Douse the flames

To many Americans, deep political rage, like California wildfires, is consuming our republic.

Raging politics is the mother of deplorable intolerance. History is besieged with this fatal human flaw.

Paraphrasing Sun Tzu’s “Art of War”: You can have prolonged (political and/or military) wars or a strong nation, but you can not have both. Numerous historians, religions and behavioral social biologists point their fingers at the crushing fatality of civilizations and rhesus monkeys wiping out opposing rhesus clans.

But wait.

There are lawful actions that would pour water on our firestorm:

1. A constitutional amendment imposing term limits on members of Congress, federal judges and Supreme Court justices. When the Constitution was enacted, the average lifespan was 47. Political careers and judgeships were not that long.

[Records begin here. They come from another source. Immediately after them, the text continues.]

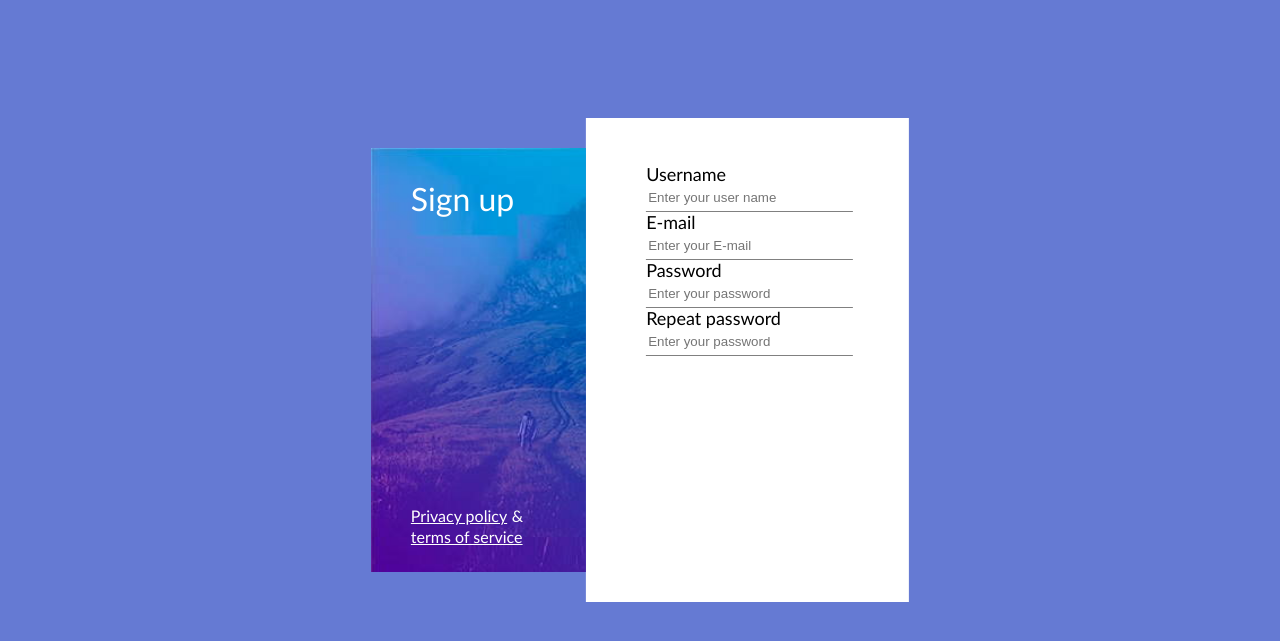
Repository: motiejus1/11-paskaita-adobexd-registracija
Page: index.html
The author's editor kept a copy of each file at every save. The page is drawn from the files as they stood at one save, then again after the next save.
The browser window is 1280 px wide. The pictures show the whole page.

Above is the page before, as saved 2021-06-17 20:05:36.

After the next save:
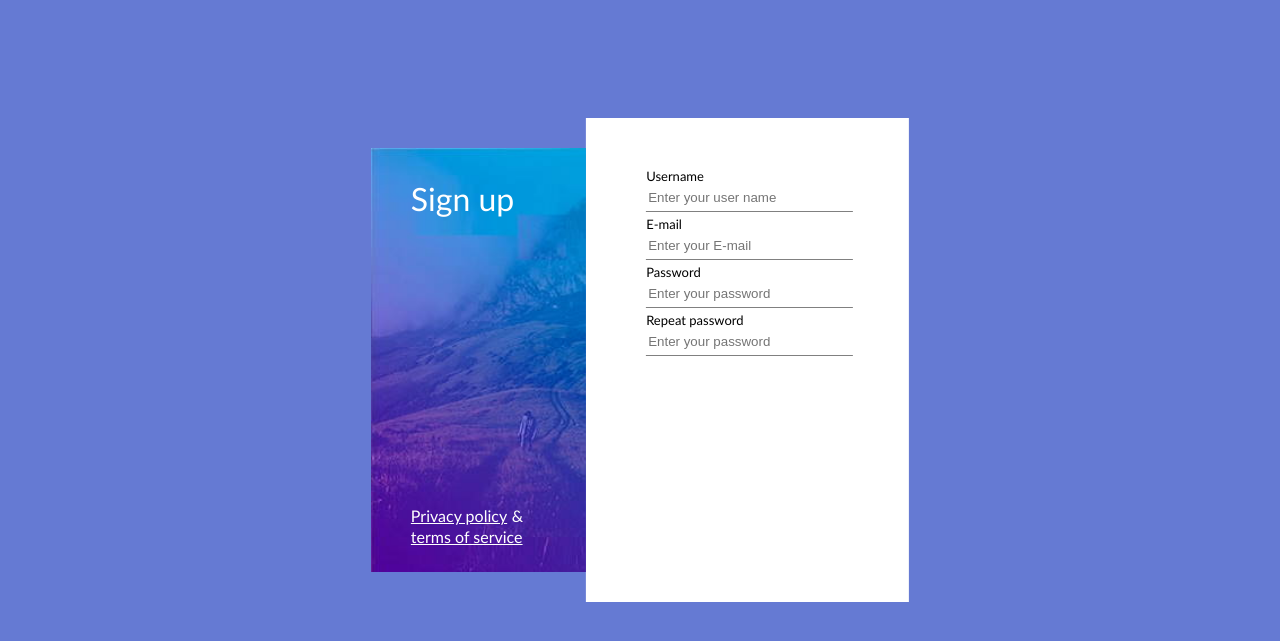
Saved 73 s later.
--- a/index.html
+++ b/index.html
@@ -91,6 +91,10 @@
             padding-bottom: 0.3333rem;
         }
 
+        label {
+            font: normal normal normal 13px/15px Gill Sans MT;
+        }
+
     </style>
 
 </head>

2. This second lawful action would require no constitutional amendment and could be enacted by a vote in the House of Representatives. It would spread political representation by returning each congressional district to no more than one member per 50,000 people rather than one to 600,000.

3. Prohibit members of Congress from lobbying after they leave office.

Douse the fires.

There are viable possible American actions that would cool global-worldwide burning rage.

Let’s be the model.

Pass this message to others.

Gerald Weitz


Recommended for you